My favorite project to date has to be the Hoover House. Hoover house was the most important building I ever built. It was the first ground up home I ever built, which is definitely its own reward. merzproject, was slow so I decided to bring a project into the office by commissioning it to design a home for my family. I didn’t know how I was going to pay for it, but I pushed forward confidently believing nothing would get in my way – young and dumb working in my favor as the project materialized.

The Hoover House project kept my office busy and everyone got to touch it in some way. merzbuild, my construction company (me, others from my office, and the incredible craftsmen and trades who gave me their best work) went to work and we built the project as a team. No corners were cut, when something wasn’t right – we re-built it. Our mission was to go for it, to go all of the way, and achieve greatness out of the limited resources we had to work with. the year of hoover house’s completion, merzproject and merzbuild’s first home, we won 2008 AIA home of the year.

Q:

How does it feel seeing your own work in your city?

A:

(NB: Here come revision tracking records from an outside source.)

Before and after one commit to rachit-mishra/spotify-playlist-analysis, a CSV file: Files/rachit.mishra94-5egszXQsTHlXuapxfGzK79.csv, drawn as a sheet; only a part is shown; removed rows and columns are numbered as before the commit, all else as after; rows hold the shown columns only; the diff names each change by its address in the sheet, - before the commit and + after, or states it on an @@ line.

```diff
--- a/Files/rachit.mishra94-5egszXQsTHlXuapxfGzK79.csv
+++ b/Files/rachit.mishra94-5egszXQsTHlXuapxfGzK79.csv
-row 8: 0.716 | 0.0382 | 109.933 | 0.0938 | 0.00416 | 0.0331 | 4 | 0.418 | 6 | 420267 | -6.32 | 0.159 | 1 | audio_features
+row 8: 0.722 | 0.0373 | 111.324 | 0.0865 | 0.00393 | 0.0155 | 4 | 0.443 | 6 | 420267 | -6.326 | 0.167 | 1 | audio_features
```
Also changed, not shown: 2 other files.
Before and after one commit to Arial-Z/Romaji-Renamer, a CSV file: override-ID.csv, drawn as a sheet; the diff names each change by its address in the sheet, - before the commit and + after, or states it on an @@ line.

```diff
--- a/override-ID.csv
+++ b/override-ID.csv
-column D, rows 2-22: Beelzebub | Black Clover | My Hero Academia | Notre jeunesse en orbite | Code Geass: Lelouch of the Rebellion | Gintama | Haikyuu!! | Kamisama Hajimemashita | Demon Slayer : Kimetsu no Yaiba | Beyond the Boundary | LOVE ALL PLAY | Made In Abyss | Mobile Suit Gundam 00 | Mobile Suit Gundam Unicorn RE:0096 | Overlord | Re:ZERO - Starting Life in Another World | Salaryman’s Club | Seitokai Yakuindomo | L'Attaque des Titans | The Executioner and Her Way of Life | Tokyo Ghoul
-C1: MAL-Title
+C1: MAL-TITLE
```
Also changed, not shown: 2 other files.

Seeing the buildings or spaces we created feels good! Of the buildings we created each come with different memories, some good, and some painful. During the recession, merzproject when through tough times and I had to sell my home for zero profit.  Hoover House will always be one of my favorite projects, no matter how many I am fortunate enough to be part of in the future, but it comes with some of my most painful memories, self-doubt, a colossal let-down to my wife and young children.

One of the coolest things about built-work is that it has the potential to be around for a long time, in many cases outliving the occupants we created the space with and for. It leaves an imprint on the City, good or bad. It forever changes the urban landscape

I am a perfectionist when it comes to the work my office produces, so there are always moments when I wish we did something differently, but I am definitely proud of the work, and grateful for every minute I had the privilege to be part of it. Working with my merzproject team and the hero customers that invested in us was one of the most special times in my life so far. Back to talking about sometimes wishing we had done something differently, the thing is.. making buildings is a service and a business first and foremost. You only have so much time and money when it comes down to executing a project. There is no such thing as a perfect project. You have to make decisions quickly and always try to push the best idea forward, because there is a bottom line at the end of the day. It is a business transaction, it has a budget, and deadlines. All one can do is her best, and I know, from the bottom of my heart we gave people our best work.

The ideas that came to life and are now in built form are part of the city, and people live in them, or work out of them, or hang out in them. It’s neat to know, especially with more public environments, that many people will experience it, spend time in it, and the space will be a part of the occupants day, part of a memory. Making buildings are all about creating a unique human experience. Buildings are for people. during merzproject, our team was always especially excited about creating environments that would get a lot of human exposure.